The Ultimate Wine-Braised Chicken
This tender, herby, garlicky chicken is an ideal Sunday night dinner. It’s simple yet nourishing, with leftovers that yield the makings of a few meals throughout the week. The chicken is stuffed with sage stems, rosemary, and a whole head of garlic, browned all over in a pot on the stovetop (a large Dutch oven is perfect for this), and oven-braised in white wine with more garlic cloves and sage -- the result of which is a perfectly moist chicken, with a sweet and mellow garlic-infused sauce, that lies somewhere between a broth and a gravy.
The Ultimate Wine-Braised Chicken
1 chicken (3-4 pounds)
2 heads garlic, 1 halved horizontally through the middle and one broken up and peeled
1 bunch sage, just under 1 oz, reserving a few leaves to chop finely (for garnish)
1 sprig rosemary
2 tbsp unsalted butter
2 tbsp extra virgin olive oil
1 1/4 cups white wine
salt and pepper, to taste
- Preheat the oven to 375° F with the rack in the middle.
- Trim the bird of excess fat and rinse well, inside and out. Pat dry with paper towel, and let it sit on the counter for 10 minutes or so to allow the skin to dry out further. Season generously with salt and pepper, both inside and out of the cavity. Stuff both halves of the divided whole head of garlic into the cavity, along with the rosemary sprig and the stems of the sage leaves. Tie the legs together with kitchen twine and tuck the wings behind the breast.
- Heat the butter and olive oil in a large dutch oven or other large oven-proof pot big enough to hold the bird, over medium heat. Once the butter is melted and begins to foam a bit, add the bird to the pot, placing it on its side. Let it sear undisturbed for 3-4 minutes, until the skin is a nice golden brown. Using 2 wooden spoons, carefully rotate it to the other side and sear for another 3-4 minutes. Turn once more so the bird is facing breast-side down and sear for a final 3-4 minutes. Carefully flip the bird onto its back and turn off the heat. The chicken should be a nice golden-brown color all over. Set a bowl beside the pot and carefully keeping the bird in place with a wooden spoon, tilt the pot to pour out the fat.
- Scatter the garlic cloves and the rest of the sage leaves into the pot and slowly pour the wine over the bird.
- Cover with a lid and cook in the oven for 40 minutes.
- Remove the lid and continue cooking for another 20-30 minutes, spooning some of the braising liquid over the chicken a few times. The chicken is done when an instant read thermometer inserted into the thick part of the breast reads 155° F (though don’t be concerned if the temp is hotter than this, the braising liquid will prevent the chicken from drying out). The meat should be moist and tender, practically falling off the bone.

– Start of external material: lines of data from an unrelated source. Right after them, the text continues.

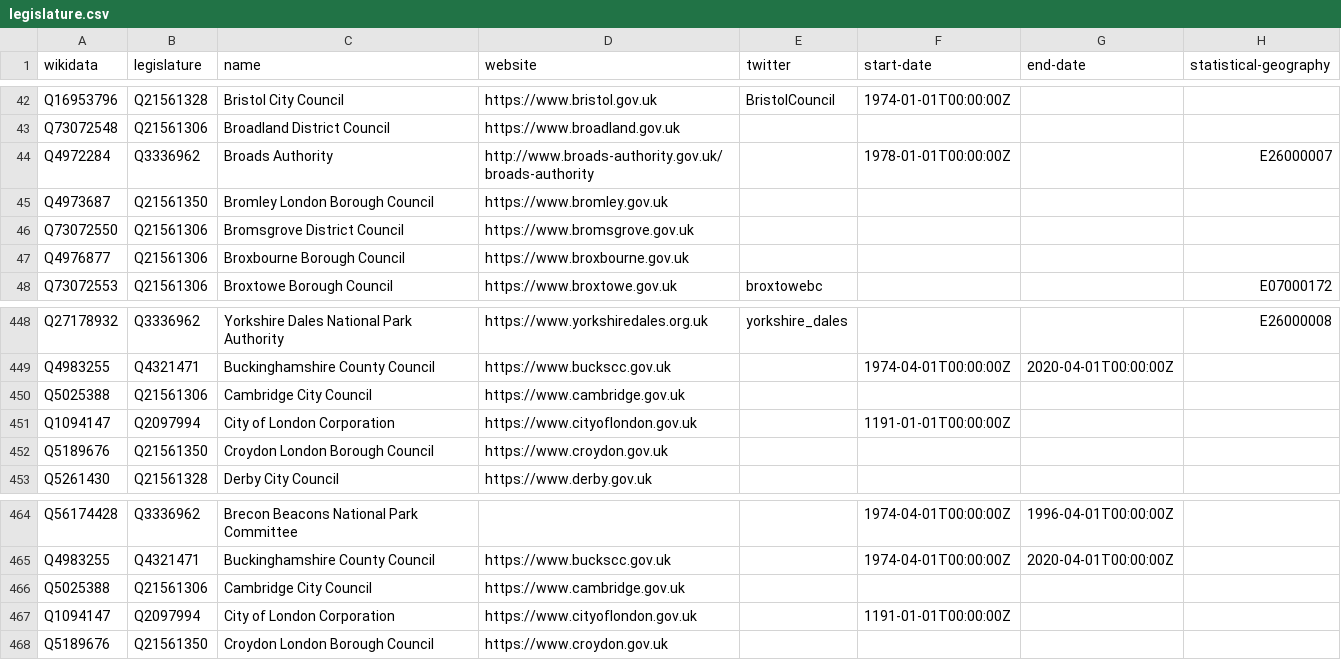
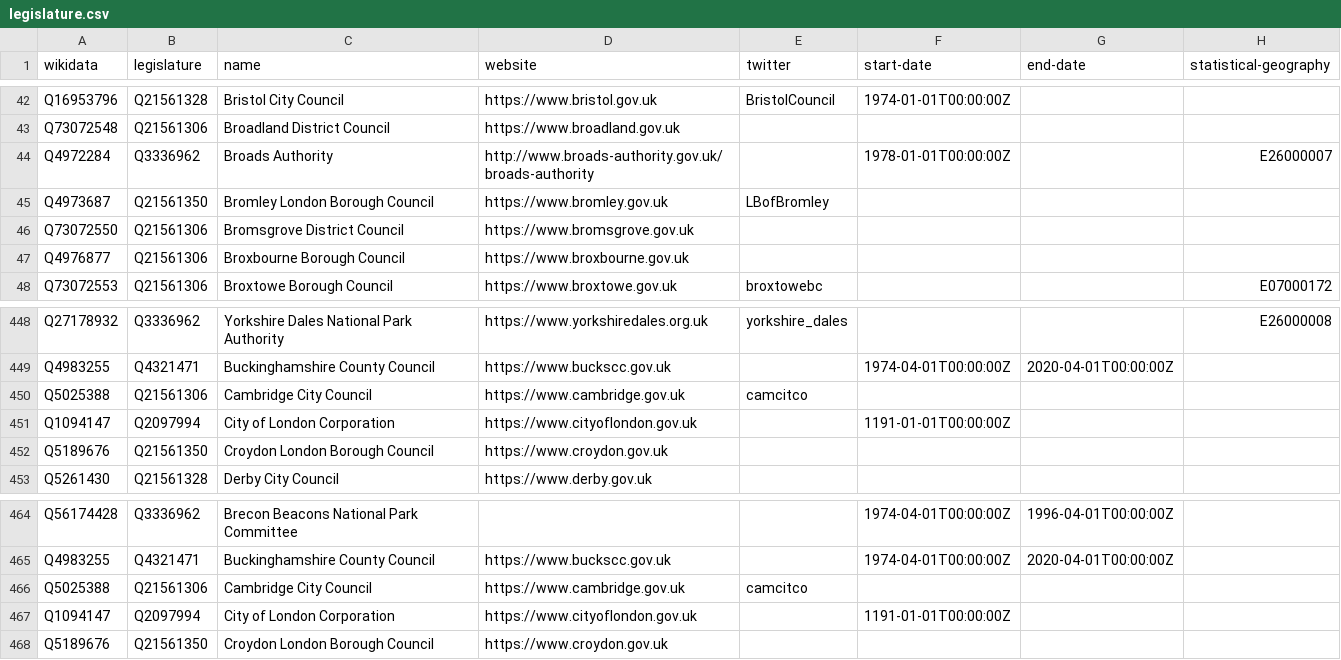
Before and after one commit to digital-land/organisation-dataset, a CSV file: collection/wikidata/legislature.csv, drawn as a sheet; only a part is shown, gaps mark what is left out; the diff covers the shown part only.

```diff
--- a/collection/wikidata/legislature.csv
+++ b/collection/wikidata/legislature.csv
@@ -44,3 +44,3 @@ Q73072548,Q21561306,Broadland District Council,https://www.broadland.gov.uk,,,,
 Q4972284,Q3336962,Broads Authority,http://www.broads-authority.gov.uk/broads-authority,,1978-01-01T00:00:00Z,,E26000007
-Q4973687,Q21561350,Bromley London Borough Council,https://www.bromley.gov.uk,,,,
+Q4973687,Q21561350,Bromley London Borough Council,https://www.bromley.gov.uk,LBofBromley,,,
 Q73072550,Q21561306,Bromsgrove District Council,https://www.bromsgrove.gov.uk,,,,
@@ -449,3 +449,3 @@ Q27178932,Q3336962,Yorkshire Dales National Park Authority,https://www.yorkshire
 Q4983255,Q4321471,Buckinghamshire County Council,https://www.buckscc.gov.uk,,1974-04-01T00:00:00Z,2020-04-01T00:00:00Z,
-Q5025388,Q21561306,Cambridge City Council,https://www.cambridge.gov.uk,,,,
+Q5025388,Q21561306,Cambridge City Council,https://www.cambridge.gov.uk,camcitco,,,
 Q1094147,Q2097994,City of London Corporation,https://www.cityoflondon.gov.uk,,1191-01-01T00:00:00Z,,
@@ -465,3 +465,3 @@ Q56174428,Q3336962,Brecon Beacons National Park Committee,,,1974-04-01T00:00:00Z
 Q4983255,Q4321471,Buckinghamshire County Council,https://www.buckscc.gov.uk,,1974-04-01T00:00:00Z,2020-04-01T00:00:00Z,
-Q5025388,Q21561306,Cambridge City Council,https://www.cambridge.gov.uk,,,,
+Q5025388,Q21561306,Cambridge City Council,https://www.cambridge.gov.uk,camcitco,,,
 Q1094147,Q2097994,City of London Corporation,https://www.cityoflondon.gov.uk,,1191-01-01T00:00:00Z,,
```
Also changed, not shown: 7 edited cells elsewhere in this file, collection/organisation.csv, 2 other files.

- Let the chicken cool for 5-10 minutes, then carefully transfer to a cutting board. Remove the sage leaves from the braising liquid with a slotted spoon. Mash all of the softened garlic cloves with a whisk and bring to a boil over high heat, whisking frequently, for a few minutes, until the mixture begins to thicken into a gravy. Remove from the heat and pour the gravy into a bowl or small pitcher.
Makes 4-6 servings
(or 2-4, when keeping leftovers for a weekly Chicken Salad)
Takes 2 hours
To serve: Carve the chicken and transfer to a serving platter. Pour the gravy over the chicken and garnish with chopped fresh sage leaves. Pair it simply with potatoes, drizzled with the reserved chicken fat, and a green salad.
Turn leftovers into an herby Tarragon-Dandelion Chicken Salad and use the leftover cooking liquid as a delicious addition to simple roasted vegetables.
Don’t throw away those bones! Whenever cooking a whole chicken, you have the makings of a wonderful broth. Simply transfer the bones to a freezer-proof container or bag until you are ready to make broth. Properly stored, bones will last in the freezer for up to 4 months. When it’s time to make broth, simply toss the frozen bones into a stock pot along with garlic, onion, celery, carrot, aromatic herbs of your choosing, salt, pepper, and a 1/4 cup of apple cider vinegar. If you have an old parmesan rind laying around in the fridge, throw that in too! Cover with water, bring to a boil, skim the top once or twice, and simmer for an hour or so — until you have a lovely aromatic broth!
Cally Robertson is a Los Angeles-based chef and artist whose only rule of thumb in the kitchen is to cook seasonally and with economy, the goal being to get the most pleasure and use out of available ingredients. She is the host of Cally's Cafe, a pre-COVID-19 supper club, and a quilter of scraps and recycled fabrics.